Asst Prof Chen Kaiwen


Asst Prof Chen Kaiwen
Assistant Professor
Department of Microbiology and Immunology
Tel: 6601 3848


Assistant Professor Chen Kaiwen obtained his PhD in Immunology in 2015 from the University of Queensland for his work on neutrophil inflammasomes. Subsequently, with the support a Marie Skłodowska-Curie Actions Incoming Postdoctoral Fellowship and a Swiss Government Excellence Fellowship (ESKAS), Kaiwen relocated to The University of Lausanne, Switzerland where he gained further expertise on cell death and inflammation. In 2020, Kaiwen is recruited to the Department of Microbiology and Immunology at NUS as an Assistant Professor.

What are your present research interests?

We are interested in understanding the complex cross talk between cell death and innate immune signalling, with the aim of rewiring cell death pathways to treat infectious diseases and inflammatory disorders.

What do you see as your future research directions?

A particular focus of the lab is gasdermins, a novel family of pore-forming proteins. We recently demonstrated that gasdermin D (GSDMD) promotes the extrusion of antimicrobial neutrophil extracellular traps (NETs) during cytosolic bacterial infection, but also mediates susceptibility to TNF-induced shock. We are now identifying novel regulators of these pathways using a combination of cell biology, biochemistry and animal models. We welcome enquiries from motivated Honours, PhD students and postdoctoral fellows!

Does your laboratory have a particularly strong research expertise?

Inflammasome, gasdermin, pyroptosis, NETosis, apoptosis, RIP kinase, TNF signalling and bacterial infection models.

Recent Publications

1. Caspase-8-dependent gasdermin D cleavage promotes anti-microbial defence but confers susceptibility to TNF-induced lethality. Demarco B, Grayczyk JP, Bjanes E, Le Roy D, Tonnus W, Assenmacher C-A, Radaelli E, Fettrelet T, Mack V, Linkermann A, Roger T, Brodsky IE, Chen KW#, Broz P#. Sci Adv, in press. #Corresponding authors
2. Pannexin-1 promotes NLRP3 activation during apoptosis but is dispensable for canonical or non‐canonical inflammasome activation.

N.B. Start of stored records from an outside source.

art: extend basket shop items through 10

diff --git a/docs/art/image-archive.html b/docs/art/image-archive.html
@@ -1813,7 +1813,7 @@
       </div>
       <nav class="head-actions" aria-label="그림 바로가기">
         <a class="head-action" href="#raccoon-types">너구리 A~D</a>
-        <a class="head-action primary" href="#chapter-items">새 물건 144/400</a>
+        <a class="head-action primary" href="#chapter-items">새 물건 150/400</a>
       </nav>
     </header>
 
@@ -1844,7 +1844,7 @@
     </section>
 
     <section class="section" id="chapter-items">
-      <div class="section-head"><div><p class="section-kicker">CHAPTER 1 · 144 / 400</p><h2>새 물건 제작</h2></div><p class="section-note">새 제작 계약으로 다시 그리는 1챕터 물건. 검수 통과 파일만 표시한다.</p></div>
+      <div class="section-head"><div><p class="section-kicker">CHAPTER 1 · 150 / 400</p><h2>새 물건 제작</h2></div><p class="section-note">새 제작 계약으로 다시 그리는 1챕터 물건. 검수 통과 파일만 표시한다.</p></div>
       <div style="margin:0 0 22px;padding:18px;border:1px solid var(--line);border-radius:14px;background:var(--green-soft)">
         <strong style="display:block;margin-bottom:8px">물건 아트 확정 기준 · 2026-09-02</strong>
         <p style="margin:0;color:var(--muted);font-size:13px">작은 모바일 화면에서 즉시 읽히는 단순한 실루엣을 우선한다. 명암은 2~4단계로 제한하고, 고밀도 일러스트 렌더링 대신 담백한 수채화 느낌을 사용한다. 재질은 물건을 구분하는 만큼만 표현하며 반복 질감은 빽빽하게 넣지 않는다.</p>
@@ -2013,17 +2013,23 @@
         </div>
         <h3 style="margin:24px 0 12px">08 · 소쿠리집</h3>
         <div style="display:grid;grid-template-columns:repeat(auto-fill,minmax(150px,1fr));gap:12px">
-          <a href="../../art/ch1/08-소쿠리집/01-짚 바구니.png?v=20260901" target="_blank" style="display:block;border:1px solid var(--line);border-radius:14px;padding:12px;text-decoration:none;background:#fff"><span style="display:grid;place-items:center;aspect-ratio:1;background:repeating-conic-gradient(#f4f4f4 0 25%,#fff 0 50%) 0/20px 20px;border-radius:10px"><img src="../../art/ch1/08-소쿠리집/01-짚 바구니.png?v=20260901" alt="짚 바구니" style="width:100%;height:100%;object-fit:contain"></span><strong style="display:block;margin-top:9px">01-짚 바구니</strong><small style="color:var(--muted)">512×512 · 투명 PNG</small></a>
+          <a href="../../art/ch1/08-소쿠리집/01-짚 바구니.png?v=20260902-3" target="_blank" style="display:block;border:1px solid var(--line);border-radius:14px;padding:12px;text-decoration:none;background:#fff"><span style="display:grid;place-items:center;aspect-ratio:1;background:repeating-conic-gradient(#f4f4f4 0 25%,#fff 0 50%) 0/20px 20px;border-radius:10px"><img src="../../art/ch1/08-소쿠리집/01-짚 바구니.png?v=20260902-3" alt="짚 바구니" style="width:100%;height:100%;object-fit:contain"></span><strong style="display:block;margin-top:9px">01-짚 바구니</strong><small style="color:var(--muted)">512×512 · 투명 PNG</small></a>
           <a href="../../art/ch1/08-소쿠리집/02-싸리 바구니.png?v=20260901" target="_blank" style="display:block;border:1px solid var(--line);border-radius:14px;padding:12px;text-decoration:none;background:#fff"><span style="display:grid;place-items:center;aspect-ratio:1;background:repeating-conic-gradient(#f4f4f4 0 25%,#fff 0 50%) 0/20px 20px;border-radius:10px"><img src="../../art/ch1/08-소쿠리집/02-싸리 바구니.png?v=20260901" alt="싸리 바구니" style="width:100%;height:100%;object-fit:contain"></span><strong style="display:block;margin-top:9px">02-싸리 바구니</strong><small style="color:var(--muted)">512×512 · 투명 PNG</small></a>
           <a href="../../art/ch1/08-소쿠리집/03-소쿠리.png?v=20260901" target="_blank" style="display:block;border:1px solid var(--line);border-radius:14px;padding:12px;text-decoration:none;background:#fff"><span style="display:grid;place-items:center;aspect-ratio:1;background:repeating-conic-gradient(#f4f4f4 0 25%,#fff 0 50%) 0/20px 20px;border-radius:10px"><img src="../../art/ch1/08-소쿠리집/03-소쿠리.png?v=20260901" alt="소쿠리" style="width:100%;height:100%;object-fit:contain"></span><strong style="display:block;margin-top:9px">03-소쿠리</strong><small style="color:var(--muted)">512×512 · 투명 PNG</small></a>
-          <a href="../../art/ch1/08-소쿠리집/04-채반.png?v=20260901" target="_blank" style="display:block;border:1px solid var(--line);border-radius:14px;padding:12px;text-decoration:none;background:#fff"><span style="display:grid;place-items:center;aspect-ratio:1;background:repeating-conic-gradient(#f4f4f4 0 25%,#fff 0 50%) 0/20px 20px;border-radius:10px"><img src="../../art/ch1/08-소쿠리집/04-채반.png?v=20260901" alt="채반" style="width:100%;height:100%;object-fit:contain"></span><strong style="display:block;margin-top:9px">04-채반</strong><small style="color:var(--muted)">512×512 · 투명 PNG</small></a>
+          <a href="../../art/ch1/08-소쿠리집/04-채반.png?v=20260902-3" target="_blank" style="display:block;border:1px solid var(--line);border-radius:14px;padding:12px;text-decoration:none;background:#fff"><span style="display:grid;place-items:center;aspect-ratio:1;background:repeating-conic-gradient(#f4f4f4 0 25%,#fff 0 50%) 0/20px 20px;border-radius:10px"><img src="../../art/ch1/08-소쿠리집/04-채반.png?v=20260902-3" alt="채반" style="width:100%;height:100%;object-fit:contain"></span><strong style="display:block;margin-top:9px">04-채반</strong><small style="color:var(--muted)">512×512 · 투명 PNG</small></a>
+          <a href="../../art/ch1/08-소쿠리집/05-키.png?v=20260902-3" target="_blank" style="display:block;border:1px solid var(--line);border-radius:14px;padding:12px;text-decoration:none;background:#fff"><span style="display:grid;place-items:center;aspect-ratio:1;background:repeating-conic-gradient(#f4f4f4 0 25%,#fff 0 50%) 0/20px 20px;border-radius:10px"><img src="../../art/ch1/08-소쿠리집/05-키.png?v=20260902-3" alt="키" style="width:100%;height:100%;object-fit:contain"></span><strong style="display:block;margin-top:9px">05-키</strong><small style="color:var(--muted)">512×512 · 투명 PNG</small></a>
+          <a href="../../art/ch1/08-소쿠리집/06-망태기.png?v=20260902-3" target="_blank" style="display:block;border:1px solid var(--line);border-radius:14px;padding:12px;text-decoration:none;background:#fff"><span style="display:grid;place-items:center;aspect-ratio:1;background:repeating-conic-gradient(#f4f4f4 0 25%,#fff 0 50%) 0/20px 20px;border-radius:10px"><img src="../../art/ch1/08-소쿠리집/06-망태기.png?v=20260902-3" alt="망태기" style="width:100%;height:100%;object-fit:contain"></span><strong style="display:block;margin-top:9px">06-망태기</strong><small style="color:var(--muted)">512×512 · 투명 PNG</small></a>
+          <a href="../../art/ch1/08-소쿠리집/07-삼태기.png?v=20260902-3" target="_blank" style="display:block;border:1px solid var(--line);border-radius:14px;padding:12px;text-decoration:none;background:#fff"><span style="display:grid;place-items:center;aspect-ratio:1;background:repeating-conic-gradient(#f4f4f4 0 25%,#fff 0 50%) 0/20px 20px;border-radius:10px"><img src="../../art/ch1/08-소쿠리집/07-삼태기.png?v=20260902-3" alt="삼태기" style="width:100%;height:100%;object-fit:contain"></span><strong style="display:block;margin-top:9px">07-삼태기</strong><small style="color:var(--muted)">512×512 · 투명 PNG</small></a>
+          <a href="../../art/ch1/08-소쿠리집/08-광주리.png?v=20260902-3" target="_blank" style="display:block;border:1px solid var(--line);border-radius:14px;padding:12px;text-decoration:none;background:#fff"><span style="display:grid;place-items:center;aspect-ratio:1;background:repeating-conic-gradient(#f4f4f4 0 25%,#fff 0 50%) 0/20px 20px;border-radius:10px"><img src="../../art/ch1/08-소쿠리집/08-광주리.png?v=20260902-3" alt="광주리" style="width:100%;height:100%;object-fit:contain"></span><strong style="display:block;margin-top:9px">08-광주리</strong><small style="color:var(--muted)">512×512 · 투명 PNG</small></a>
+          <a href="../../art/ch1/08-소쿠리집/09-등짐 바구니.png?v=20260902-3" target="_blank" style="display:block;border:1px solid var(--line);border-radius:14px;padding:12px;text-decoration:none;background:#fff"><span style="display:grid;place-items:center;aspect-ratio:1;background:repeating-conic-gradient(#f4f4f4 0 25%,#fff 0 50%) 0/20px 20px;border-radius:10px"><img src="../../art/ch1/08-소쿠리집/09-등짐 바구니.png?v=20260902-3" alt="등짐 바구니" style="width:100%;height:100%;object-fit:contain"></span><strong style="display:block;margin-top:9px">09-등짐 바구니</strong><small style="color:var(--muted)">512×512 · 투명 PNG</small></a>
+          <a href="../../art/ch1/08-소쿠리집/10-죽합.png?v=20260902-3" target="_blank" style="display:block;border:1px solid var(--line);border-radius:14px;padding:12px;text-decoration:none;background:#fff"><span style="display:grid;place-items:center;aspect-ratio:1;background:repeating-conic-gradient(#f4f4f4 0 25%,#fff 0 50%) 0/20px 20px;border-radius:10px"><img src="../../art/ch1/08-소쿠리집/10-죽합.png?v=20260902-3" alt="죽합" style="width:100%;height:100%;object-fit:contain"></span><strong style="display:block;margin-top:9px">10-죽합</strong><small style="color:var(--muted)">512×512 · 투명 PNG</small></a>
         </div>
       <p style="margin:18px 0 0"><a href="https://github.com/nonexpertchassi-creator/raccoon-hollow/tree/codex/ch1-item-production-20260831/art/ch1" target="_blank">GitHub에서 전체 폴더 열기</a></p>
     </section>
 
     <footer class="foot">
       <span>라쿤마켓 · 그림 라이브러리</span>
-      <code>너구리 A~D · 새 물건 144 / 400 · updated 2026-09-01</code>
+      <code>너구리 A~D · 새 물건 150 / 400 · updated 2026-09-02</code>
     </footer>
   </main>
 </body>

Chen KW#, Demarco B, Broz P#. Euro J Immunol, 2020, 50: 170–177. #Corresponding authors.
3. Extrinsic and intrinsic apoptosis activate Pannexin-1 to drive NLRP3 inflammasome assembly. Chen KW*, Demarco B*, Heilig R, Shkarina K, Boettcher A, Farady CJ, Pelczar P, Broz P. EMBO J, 2019, e101638. *equal contribution.
4. Noncanonical inflammasome signaling elicits gasdermin D–dependent neutrophil extracellular traps. Chen KW*, Monteleone M*, Boucher D*, Sollberger G, Ramnath D, Condon ND, von Pein JP, Broz P, Sweet MJ, Schroder K. Sci Immunol, 2018, 3, eaar6676. *equal contribution.
5. Cutting Edge: Blockade of Inhibitor of Apoptosis Proteins Sensitizes Neutrophils to TNF- but Not Lipopolysaccharide-Mediated Cell Death and IL-1beta Secretion. Chen KW, Lawlor KE, von Pein JB, Boucher D, Gerlic M, Croker BA, Bezbradica JS, Vince JE, and Schroder K. J Immunol, 2018, 200: 3341-3346.
6. Caspase-1 self-cleavage is an intrinsic mechanism to terminate inflammasome activity.
Boucher D, Monteleone M*, Coll RC*, Chen KW*, Ross CM, Teo JL, Gomez GA, Holley CL, Bierschenk D, Stacey KJ, Yap AS, Bezbradica JS, and Schroder K. J Exp Med, 2018, 215: 827-840. *equal contribution.
7. Active MLKL triggers the NLRP3 inflammasome in a cell-intrinsic manner. Conos SA, Chen KW, De Nardo D, Hara H, Whitehead L, Nunez G, Masters SL, Murphy JM, Schroder K, Vaux DL, Lawlor KE, Lindqvist LM, Vince JE. PNAS, 2017, 114: E961-E9.
8. The neutrophil NLRC4 inflammasome selectively promotes IL-1beta maturation without pyroptosis during acute Salmonella challenge. Chen KW, Gross CJ, Sotomayor FV, Stacey KJ, Tschopp J, Sweet MJ, Schroder K. Cell Reports, 2014, 8: 570-82.